▶ **PROBLEM DESCRIPTION**: Copy each line in the data below that contains the word "getWindowHeight".
=== Section Start ===
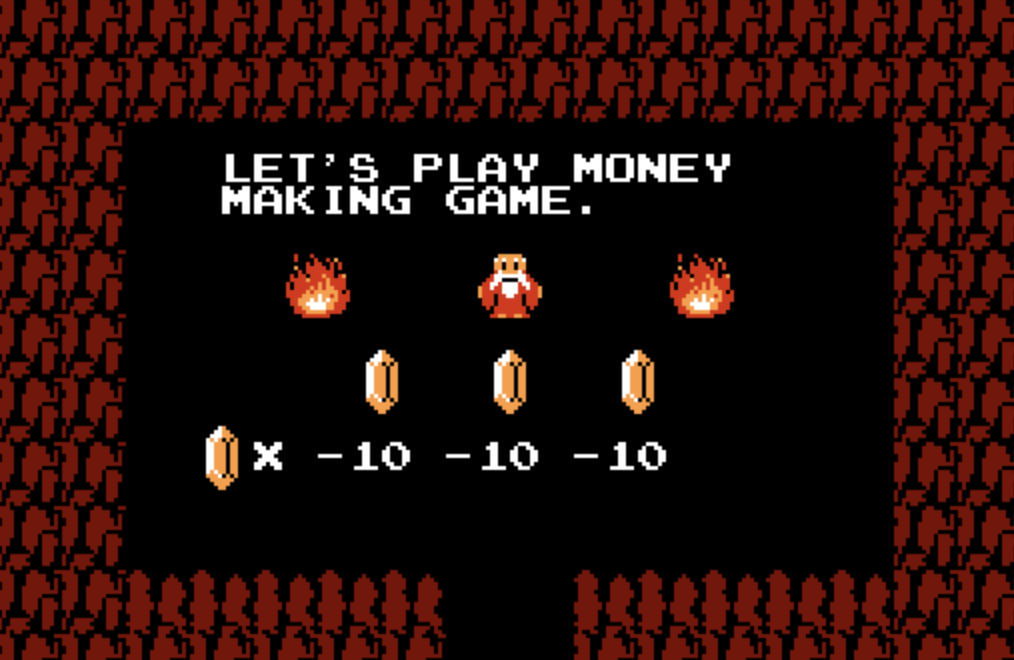
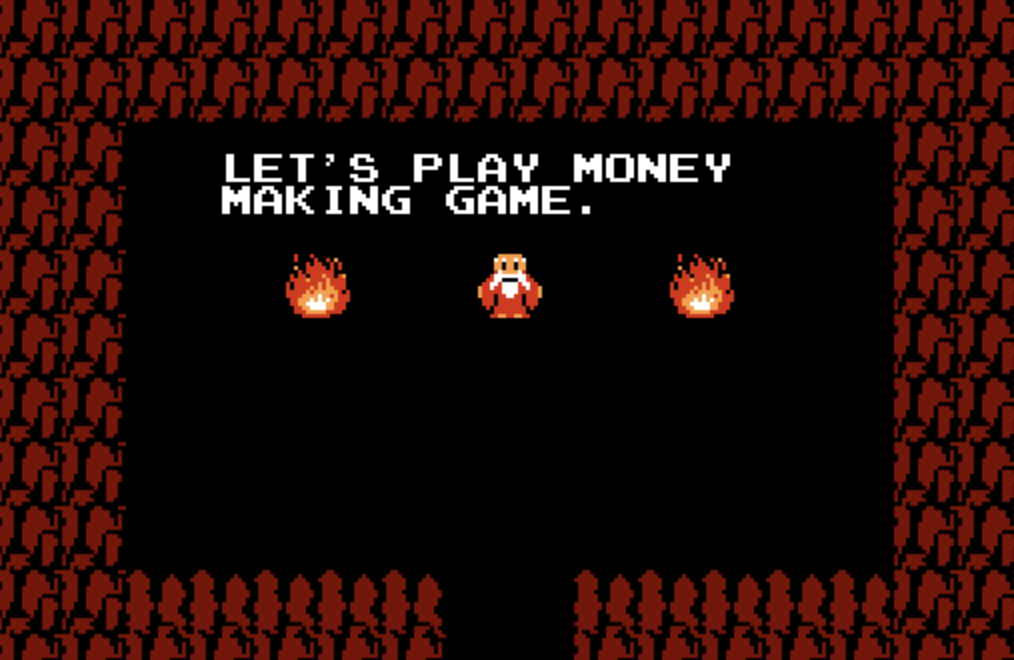
Modified code to add money in the over-world
- Slightly changed the zeldamaps.txt file to
  account for the same

- Changed the screen images of the caves as well

diff --git a/apps/zelda_app.cc b/apps/zelda_app.cc
@@ -50,6 +50,7 @@ void Zelda::setup() {
   curr_map_ = "screen-H8.png";
   mapper_.ReadImageLabels();
   mapper_.ReadGameScreens();
+  maps = mapper_.GetScreen();
 
   monster_.SetUpMaps(mapper_);
 
@@ -136,7 +137,7 @@ void Zelda::draw() {
     }
   } else {
     DrawBackground();
-
+    DrawMoney();
     if (is_game_paused_) {
       DisplayMenu();
       return;
@@ -271,6 +272,35 @@ void Zelda::DrawBackground() {
   cinder::gl::draw(texture, getWindowBounds());
 }
 
+void Zelda::DrawMoney() {
+  Location loc = player_engine_.GetPlayer().GetLoc();
+
+  cinder::fs::path money_path = cinder::fs::path("rupee.png");
+
+  cinder::gl::Texture2dRef texture = cinder::gl::Texture2d::create(
+      loadImage(loadAsset(money_path)));
+
+  for (int i = 0; i < kRowTiles; i++) {
+    for (int j = 0; j < kColTiles; j++) {
+      if (maps[map_num].coordinates_[i][j] == 'C') {
+        cinder::gl::draw(texture, Rectf((kCharacterSize * j *
+        getWindowWidth()/kFullScreenWidth),(kCharacterSize * i *
+        getWindowHeight()/kFullScreenHeight),(kCharacterSize * j *
+            getWindowWidth()/kFullScreenWidth) + kCharacterSize,
+                (kCharacterSize * i *
+                getWindowHeight()/kFullScreenHeight) + kCharacterSize));
+      }
+    }
+  }
+
+  if (maps[map_num].coordinates_[loc.Col()][loc.Row()] == 'C') {
+    maps[map_num].coordinates_[loc.Col()][loc.Row()] = '0';
+    player_engine_.SetTotalMoney(
+        player_engine_.GetPlayer().GetMoneyAmount() + 10);
+    mapper_.SetGameScreens(maps);
+  }
+}
+
 void Zelda::DrawPlayer() {
   const Location loc = player_engine_.GetPlayer().GetLoc();
 
@@ -339,15 +369,13 @@ void Zelda::DrawAttackLink() {
       loadImage(loadAsset(attack_path)));
 
   cinder::gl::draw(texture, Rectf((kAttackLinkSize *
-                                   (loc.Row()/kRatio) * getWindowWidth()/kFullScreenWidth),
-                                  (kAttackLinkSize * (loc.Col()/kRatio) *
-                                   getWindowHeight()/kFullScreenHeight),
-                                  (kAttackLinkSize * (loc.Row()/kRatio) *
-                                   getWindowWidth()/kFullScreenWidth) +
-                                  kAttackLinkSize,
-                                  (kAttackLinkSize * (loc.Col()/kRatio) *
-                                   getWindowHeight()/kFullScreenHeight) +
-                                  kAttackLinkSize));
+  (loc.Row()/kRatio) * getWindowWidth()/kFullScreenWidth),
+      (kAttackLinkSize * (loc.Col()/kRatio) *
+      getWindowHeight()/kFullScreenHeight),
+      (kAttackLinkSize * (loc.Row()/kRatio) *
+      getWindowWidth()/kFullScreenWidth) + kAttackLinkSize,
+      (kAttackLinkSize * (loc.Col()/kRatio) *
+      getWindowHeight()/kFullScreenHeight) + kAttackLinkSize));
 
   attack_count++;
 
@@ -378,14 +406,11 @@ void Zelda::DrawMonster() {
       if (mapper_.GetScreen()[map_num].coordinates_[i][j] == 'M') {
         cinder::gl::draw(texture, Rectf((kCharacterSize * j *
         getWindowWidth()/kFullScreenWidth),
-                                        (kCharacterSize * i *
-                                        getWindowHeight()/kFullScreenHeight),
-                                        (kCharacterSize * j *
-                                        getWindowWidth()/kFullScreenWidth) +
-                                        kCharacterSize,
-                                        (kCharacterSize * i *
-                                        getWindowHeight()/kFullScreenHeight) +
-                                        kCharacterSize));
+            (kCharacterSize * i * getWindowHeight()/kFullScreenHeight),
+            (kCharacterSize * j * getWindowWidth()/kFullScreenWidth) +
+            kCharacterSize,
+            (kCharacterSize * i * getWindowHeight()/kFullScreenHeight) +
+            kCharacterSize));
       }
     }
   }

diff --git a/include/zelda/player.h b/include/zelda/player.h
@@ -25,6 +25,12 @@ class Player {
   // Gets the current health of the player
   int GetCurrentHealth();
 
+  // Sets the amount of money the player has
+  void SetMoneyAmount(int set_money_amount);
+
+  // Gets the amount of money the player has
+  int GetMoneyAmount();
+
   // Sets the number of monsters killed
   void SetMonstersKilled(int monsters_killed);
 
@@ -40,6 +46,7 @@ class Player {
   int max_health_ = 3;
   int current_health_ = 3;
   int monsters_killed_ = 0;
+  int total_money_ = 0;
 };
 
 } // namespace zelda

diff --git a/apps/zelda_app.h b/apps/zelda_app.h
@@ -53,6 +53,9 @@ class Zelda : public cinder::app::App {
   // Draws the game screen's background
   void DrawBackground();
 
+  // Draws the money on the screen
+  void DrawMoney();
+
   // Draws the player
   void DrawPlayer();
 
@@ -86,6 +89,9 @@ class Zelda : public cinder::app::App {
 
   // The current map the player is on
   std::string curr_map_;
+
+  // Maintains a copy of all the maps
+  std::vector<zelda::Map> maps;
 
   // The bool values are to check for the possible directions
   bool is_move_right_ = true;

diff --git a/src/player.cc b/src/player.cc
@@ -29,6 +29,12 @@ void Player::SetCurrentHealth(int set_current_health) {
 
 int Player::GetCurrentHealth() { return current_health_; }
 
+void Player::SetMoneyAmount(int set_money_amount) {
+  total_money_ = set_money_amount;
+}
+
+int Player::GetMoneyAmount() { return total_money_; }
+
 void Player::SetMonstersKilled(int monsters_killed) {
   monsters_killed_ = monsters_killed;
 }

diff --git a/src/engine.cc b/src/engine.cc
@@ -28,6 +28,10 @@ void Engine::SetCurrentPlayerHealth(int current_health) {
   player_.SetCurrentHealth(current_health);
 }
 
+void Engine::SetTotalMoney(int set_total_money) {
+  player_.SetMoneyAmount(set_total_money);
+}
+
 void Engine::SetTotalMonstersKilled(int total_monsters_killed) {
   player_.SetMonstersKilled(total_monsters_killed);
 }

diff --git a/include/zelda/engine.h b/include/zelda/engine.h
@@ -28,6 +28,9 @@ class Engine {
   // Sets the current health of the player
   void SetCurrentPlayerHealth(int current_health);
 
+  // Sets the total money the player has
+  void SetTotalMoney(int set_total_money);
+
   // Sets the total number of monsters killed
   void SetTotalMonstersKilled(int total_monsters_killed);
=== Section End ===
▶ **ANSWER BELOW**:
+        getWindowHeight()/kFullScreenHeight),(kCharacterSize * j *
+                getWindowHeight()/kFullScreenHeight) + kCharacterSize));
-                                   getWindowHeight()/kFullScreenHeight),
-                                   getWindowHeight()/kFullScreenHeight) +
+      getWindowHeight()/kFullScreenHeight),
+      getWindowHeight()/kFullScreenHeight) + kAttackLinkSize));
-                                        getWindowHeight()/kFullScreenHeight),
-                                        getWindowHeight()/kFullScreenHeight) +
+            (kCharacterSize * i * getWindowHeight()/kFullScreenHeight),
+            (kCharacterSize * i * getWindowHeight()/kFullScreenHeight) +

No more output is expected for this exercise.